Task objective: Check every line below for the word "core" and copy the ones that have it.

Data to use:
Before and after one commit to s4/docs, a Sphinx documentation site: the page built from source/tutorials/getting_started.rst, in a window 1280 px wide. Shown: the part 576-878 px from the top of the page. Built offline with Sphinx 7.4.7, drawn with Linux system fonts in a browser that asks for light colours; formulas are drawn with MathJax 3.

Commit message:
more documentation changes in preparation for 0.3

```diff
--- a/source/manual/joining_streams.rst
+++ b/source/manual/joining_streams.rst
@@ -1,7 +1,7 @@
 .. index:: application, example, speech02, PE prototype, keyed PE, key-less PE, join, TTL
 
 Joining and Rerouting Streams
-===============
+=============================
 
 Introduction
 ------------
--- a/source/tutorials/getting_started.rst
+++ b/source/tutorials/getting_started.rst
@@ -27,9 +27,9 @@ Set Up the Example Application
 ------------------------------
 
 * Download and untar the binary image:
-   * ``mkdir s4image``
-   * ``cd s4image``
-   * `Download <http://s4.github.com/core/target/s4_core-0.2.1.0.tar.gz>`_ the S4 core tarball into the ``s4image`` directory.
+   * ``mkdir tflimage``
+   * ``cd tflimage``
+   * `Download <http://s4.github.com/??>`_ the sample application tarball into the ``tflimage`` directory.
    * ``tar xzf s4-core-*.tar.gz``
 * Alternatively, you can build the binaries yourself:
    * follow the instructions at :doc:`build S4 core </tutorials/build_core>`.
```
--
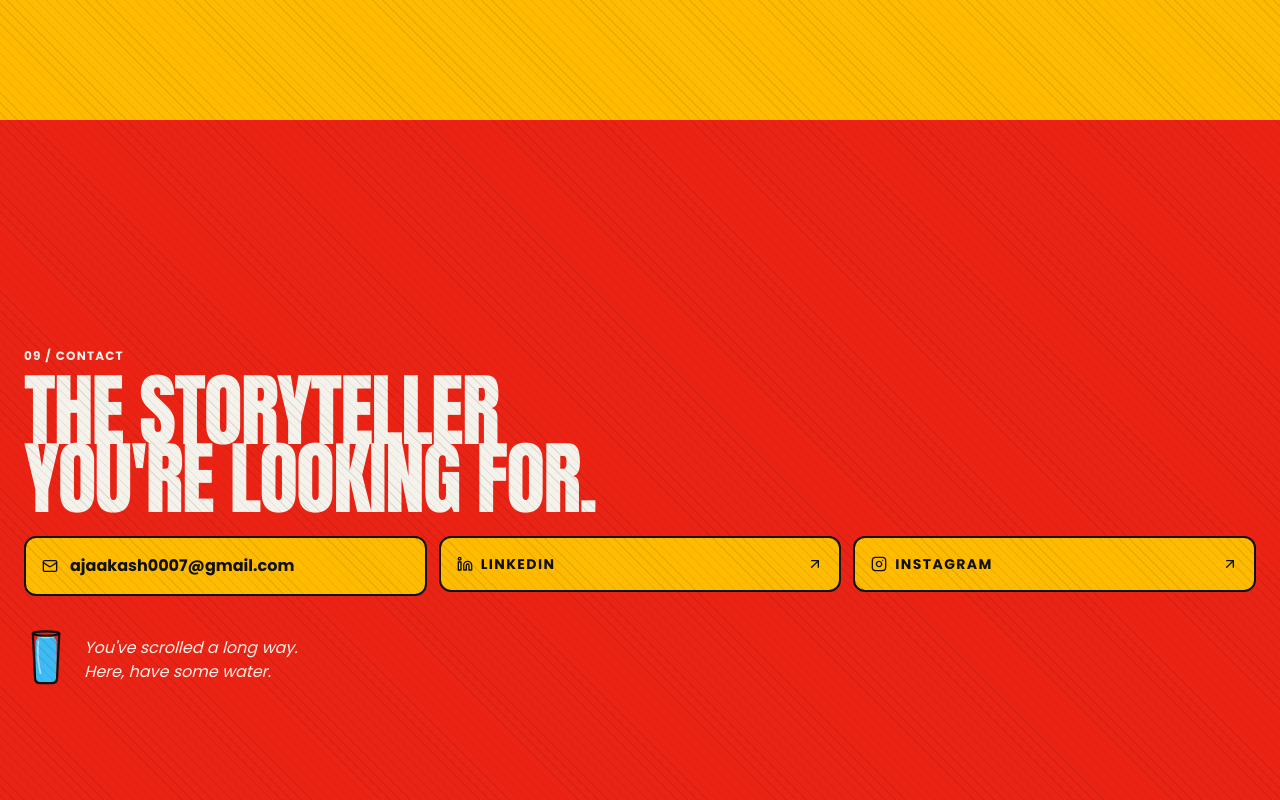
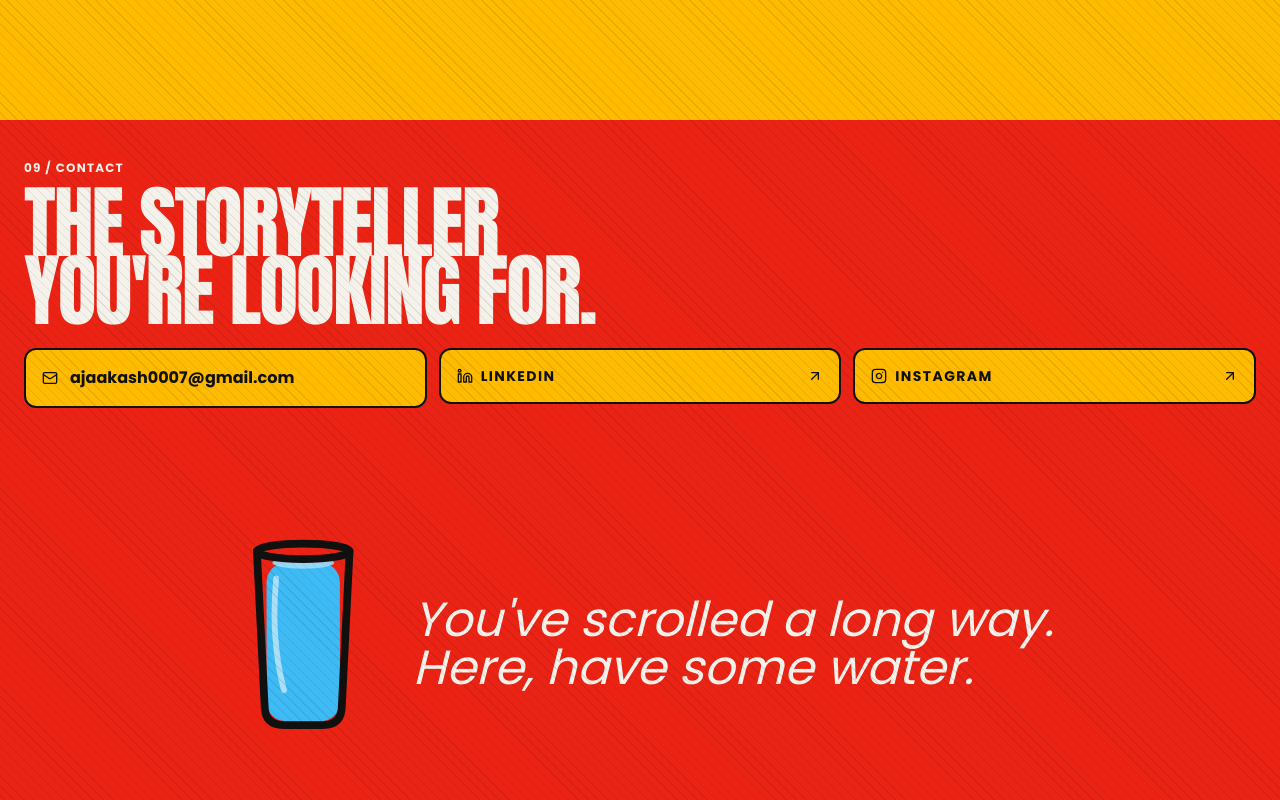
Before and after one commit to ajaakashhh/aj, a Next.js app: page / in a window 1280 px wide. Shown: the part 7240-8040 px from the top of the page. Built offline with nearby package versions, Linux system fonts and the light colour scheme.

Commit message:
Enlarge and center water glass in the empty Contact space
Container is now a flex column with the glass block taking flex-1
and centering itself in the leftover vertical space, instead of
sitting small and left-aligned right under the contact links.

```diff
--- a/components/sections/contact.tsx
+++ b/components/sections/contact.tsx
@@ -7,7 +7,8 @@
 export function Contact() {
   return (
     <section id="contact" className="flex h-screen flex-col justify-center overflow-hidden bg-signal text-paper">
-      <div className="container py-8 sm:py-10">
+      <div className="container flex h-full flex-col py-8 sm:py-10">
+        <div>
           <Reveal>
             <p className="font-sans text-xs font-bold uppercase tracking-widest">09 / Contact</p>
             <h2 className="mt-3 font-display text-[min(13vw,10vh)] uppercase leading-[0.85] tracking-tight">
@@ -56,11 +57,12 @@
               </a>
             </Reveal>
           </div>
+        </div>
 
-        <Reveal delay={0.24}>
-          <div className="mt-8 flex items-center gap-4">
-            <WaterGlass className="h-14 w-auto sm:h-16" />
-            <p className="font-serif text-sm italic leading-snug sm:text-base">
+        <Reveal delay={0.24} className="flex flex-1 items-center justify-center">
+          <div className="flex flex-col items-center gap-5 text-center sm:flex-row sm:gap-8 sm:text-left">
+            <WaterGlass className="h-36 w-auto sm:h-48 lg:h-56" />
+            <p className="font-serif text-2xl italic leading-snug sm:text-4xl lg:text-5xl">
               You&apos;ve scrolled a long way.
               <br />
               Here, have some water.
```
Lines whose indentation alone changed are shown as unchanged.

Task result:
-   * `Download <http://s4.github.com/core/target/s4_core-0.2.1.0.tar.gz>`_ the S4 core tarball into the ``s4image`` directory.
    * ``tar xzf s4-core-*.tar.gz``
    * follow the instructions at :doc:`build S4 core </tutorials/build_core>`.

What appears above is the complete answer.